**Provided data:**

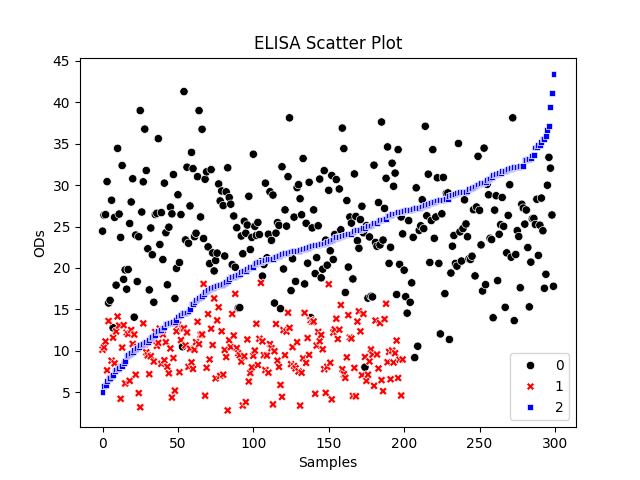
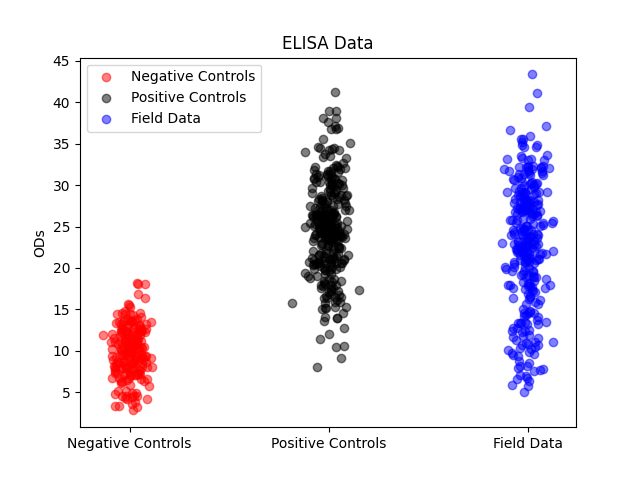
graph fix

diff --git a/hw4/q3/plot_assay.py b/hw4/q3/plot_assay.py
@@ -1,5 +1,5 @@
 import argparse
-import seaborn as sns
+import numpy as np
 import matplotlib
 import matplotlib.pyplot as plt
 matplotlib.use('Agg')
@@ -35,14 +35,24 @@ def main():
     
     # Read CSV files
     files = [args.pos_data, args.neg_data, args.field_data]
-    all_data = read_csvs(files)
+    data = read_csvs(files)
+    
+    fig, ax = plt.subplots()
+    # negative controls
+    ax.scatter(np.random.normal(1, 0.05, len(data[1])), data[1], color='red', alpha=0.5, label='Negative Controls')
+    # positive controls with black color
+    ax.scatter(np.random.normal(2, 0.05, len(data[0])), data[0], color='black', alpha=0.5, label='Positive Controls')
+    # field data with blue color
+    ax.scatter(np.random.normal(3, 0.05, len(data[2])), data[2], color='blue', alpha=0.5, label='Field Data')
 
-    custom_palette = {0: 'black', 1: 'red', 2: 'blue'}  
-    sns.scatterplot(data=all_data,palette=custom_palette)
-    plt.xlabel('Samples')
-    plt.ylabel('ODs')
-    plt.title('ELISA Scatter Plot')
+    # Add legend
+    ax.legend()
+    # ax.set_xlabel('Samples')
+    ax.set_ylabel('ODs')
+    ax.set_title('ELISA Data')
+    ax.set_xticks([1, 2, 3])
+    ax.set_xticklabels(['Negative Controls', 'Positive Controls', 'Field Data'])
     plt.savefig(args.output_file)
-
+    
 if __name__ == '__main__':
     main()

**What is being asked:**
Each line from the one containing "# negative controls" through the last line of the entries is to be copied exactly, with no other lines added.

**Task output:**
+    # negative controls
+    ax.scatter(np.random.normal(1, 0.05, len(data[1])), data[1], color='red', alpha=0.5, label='Negative Controls')
+    # positive controls with black color
+    ax.scatter(np.random.normal(2, 0.05, len(data[0])), data[0], color='black', alpha=0.5, label='Positive Controls')
+    # field data with blue color
+    ax.scatter(np.random.normal(3, 0.05, len(data[2])), data[2], color='blue', alpha=0.5, label='Field Data')
 
-    custom_palette = {0: 'black', 1: 'red', 2: 'blue'}  
-    sns.scatterplot(data=all_data,palette=custom_palette)
-    plt.xlabel('Samples')
-    plt.ylabel('ODs')
-    plt.title('ELISA Scatter Plot')
+    # Add legend
+    ax.legend()
+    # ax.set_xlabel('Samples')
+    ax.set_ylabel('ODs')
+    ax.set_title('ELISA Data')
+    ax.set_xticks([1, 2, 3])
+    ax.set_xticklabels(['Negative Controls', 'Positive Controls', 'Field Data'])
     plt.savefig(args.output_file)
-
+    
 if __name__ == '__main__':
     main()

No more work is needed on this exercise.